Ring security cameras & # 39; s have recently been in the news for the wrong reasons. It seems that many people re-used compromised passwords, allowing bad actors to log in and view users or even harass them. Today, Ring has announced that it makes two-factor authentication (2FA) mandatory for all users with every login, and that it pauses third-party analysis.
If you want to place internet-connected security cameras in your home, you want peace of mind that you and only the people you allow have access to them. Unfortunately, password reuse is still a common problem to this day, and that has led bad actors to break into others' accounts.
It's as simple as combing a database from one of the many violated companies and trying combinations of username and password until you hit one. Once inside, you can see cameras, talk to people or anything that a legitimate user could do in their account. For a long time, Ring (owned by Amazon) has been blaming its users for these problems, but now the company is taking our advice and making it 2FA mandatory.
Starting today, every time you try to log in to your Ring account, you must enter a one-time pin code. You can choose to have the pin code sent by e-mail or text message, and that extra layer of security must prevent someone else from logging in to your account.
If you set up shared user access (for family or friends), they must go through the same process when they access their account.
It is worth noting that Google recently announced that users who chose not to migrate from Nest accounts should also use 2FA.
But that's not it & # 39; These are only security issues that Ring has had to deal with lately. The amount of tracking and analysis that the company has given to third parties also led to research. Fortunately, Ring today pauses most of those analyzes. Unfortunately, it did not specify what it turned on.
Ring promised to build a new feature in the control center (found in the Ring app) that allows you to opt out of third-party analysis. And from today you can opt out of personalized ads.
These are huge and necessary changes, and it is good that the company has listened to feedback and implemented suggestions. We hope that the Ring is considering adding IP logging as an additional measure to prevent password guessing. But this is a good first step towards a safer service.
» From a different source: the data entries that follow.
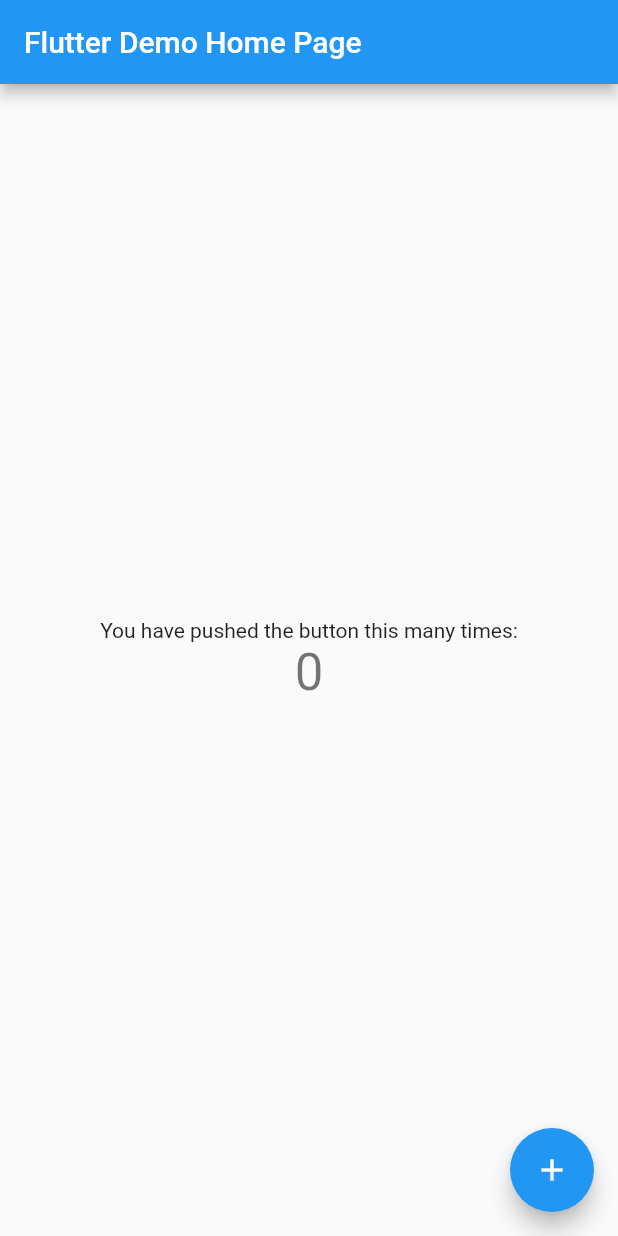
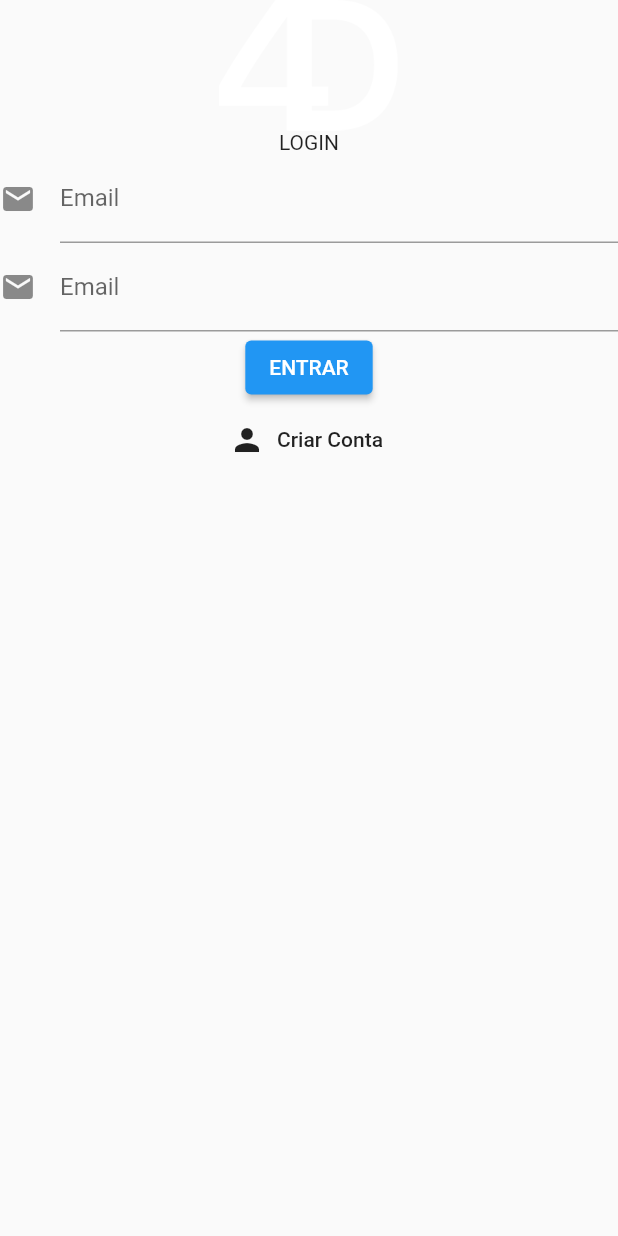
Before and after one commit to marcosgianetti/flutter_TDD, a Flutter app: the screen it shows after launch, on a phone screen of 412 x 824 dp. Run offline on Flutter 3.47's test engine with Material 2 defaults, Android fonts, the phone set to English and light mode, and no system bars.

Commit message:
Criação tela de login

```diff
--- a/flutter_tdd/lib/infra/http/http_adapter.dart
+++ b/flutter_tdd/lib/infra/http/http_adapter.dart
@@ -22,7 +22,14 @@
       'accept': 'application/json',
     };
     final jsonBody = body != null ? jsonEncode(body) : null;
-    final response = await client.post(url, headers: headers, body: jsonBody);
+    var response = Response('', 500);
+    try {
+      if (method == 'post') {
+        response = await client.post(url, headers: headers, body: jsonBody);
+      }
+    } catch (error) {
+      throw HttpError.serverError;
+    }
     return _handleResponse(response);
   }
 
@@ -31,8 +38,6 @@
       return response.body.isEmpty ? null : jsonDecode(response.body);
     } else if (response.statusCode == 204) {
       return null;
-    } else if (response.statusCode == 500) {
-      throw HttpError.serverError;
     } else if (response.statusCode == 400) {
       throw HttpError.badRequest;
     } else if (response.statusCode == 401) {
@@ -41,8 +46,10 @@
       throw HttpError.forbiddon;
     } else if (response.statusCode == 404) {
       throw HttpError.notFound;
+    } else if (response.statusCode == 500) {
+      throw HttpError.serverError;
     } else {
-      throw HttpError.badRequest;
+      throw HttpError.serverError;
     }
   }
 }
--- a/flutter_tdd/lib/main.dart
+++ b/flutter_tdd/lib/main.dart
@@ -1,4 +1,5 @@
 import 'package:flutter/material.dart';
+import 'package:flutter_tdd/ui/pages/pages.dart';
 
 void main() {
   runApp(MyApp());
@@ -12,54 +13,7 @@
       theme: ThemeData(
         primarySwatch: Colors.blue,
       ),
-      home: MyHomePage(title: 'Flutter Demo Home Page'),
+      home: LoginPage(),
     );
   }
 }
-
-class MyHomePage extends StatefulWidget {
-  MyHomePage({Key key, this.title}) : super(key: key);
-
-  final String title;
-
-  @override
-  _MyHomePageState createState() => _MyHomePageState();
-}
-
-class _MyHomePageState extends State<MyHomePage> {
-  int _counter = 0;
-
-  void _incrementCounter() {
-    setState(() {
-      _counter++;
-    });
-  }
-
-  @override
-  Widget build(BuildContext context) {
-    return Scaffold(
-      appBar: AppBar(
-        title: Text(widget.title),
-      ),
-      body: Center(
-        child: Column(
-          mainAxisAlignment: MainAxisAlignment.center,
-          children: <Widget>[
-            Text(
-              'You have pushed the button this many times:',
-            ),
-            Text(
-              '$_counter',
-              style: Theme.of(context).textTheme.headline4,
-            ),
-          ],
-        ),
-      ),
-      floatingActionButton: FloatingActionButton(
-        onPressed: _incrementCounter,
-        tooltip: 'Increment',
-        child: Icon(Icons.add),
-      ),
-    );
-  }
-}
--- /dev/null
+++ b/flutter_tdd/lib/ui/components/components.dart
@@ -0,0 +1 @@
+export './app.dart';
--- /dev/null
+++ b/flutter_tdd/lib/ui/pages/login_page.dart
@@ -0,0 +1,46 @@
+import 'package:flutter/material.dart';
+
+class LoginPage extends StatelessWidget {
+  @override
+  Widget build(BuildContext context) {
+    return Scaffold(
+      body: SingleChildScrollView(
+        child: Column(
+          children: [
+            Container(child: Image.asset('assets/logo.png')),
+            Text('Login'.toUpperCase()),
+            Form(
+                child: Column(
+              children: [
+                TextFormField(
+                  decoration: InputDecoration(
+                    labelText: 'Email',
+                    icon: Icon(
+                      Icons.email,
+                    ),
+                  ),
+                  keyboardType: TextInputType.emailAddress,
+                ),
+                TextFormField(
+                  decoration: InputDecoration(
+                    labelText: 'Email',
+                    icon: Icon(
+                      Icons.email,
+                    ),
+                  ),
+                  obscureText: true,
+                ),
+                ElevatedButton(onPressed: () {}, child: Text('Entrar'.toUpperCase())),
+                FlatButton.icon(
+                  onPressed: () {},
+                  icon: Icon(Icons.person),
+                  label: Text('Criar Conta'),
+                )
+              ],
+            ))
+          ],
+        ),
+      ),
+    );
+  }
+}
--- /dev/null
+++ b/flutter_tdd/lib/ui/pages/pages.dart
@@ -0,0 +1 @@
+export './login_page.dart';
--- a/flutter_tdd/pubspec.yaml
+++ b/flutter_tdd/pubspec.yaml
@@ -25,3 +25,5 @@
 
 flutter:
   uses-material-design: true
+  assets:
+    - assets/logo.png
```
Also changed, not shown: flutter_tdd/assets/2.0x/logo.png (added), flutter_tdd/assets/3.0x/logo.png (added), flutter_tdd/assets/4.0x/logo.png (added), flutter_tdd/assets/logo.png (added), flutter_tdd/lib/ui/components/app.dart (added), 2 other files.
Ring says that the updates are now being rolled out and that users must use the latest version of the app (for iOS and Android) to use them. The company expects all users to see the changes within the week.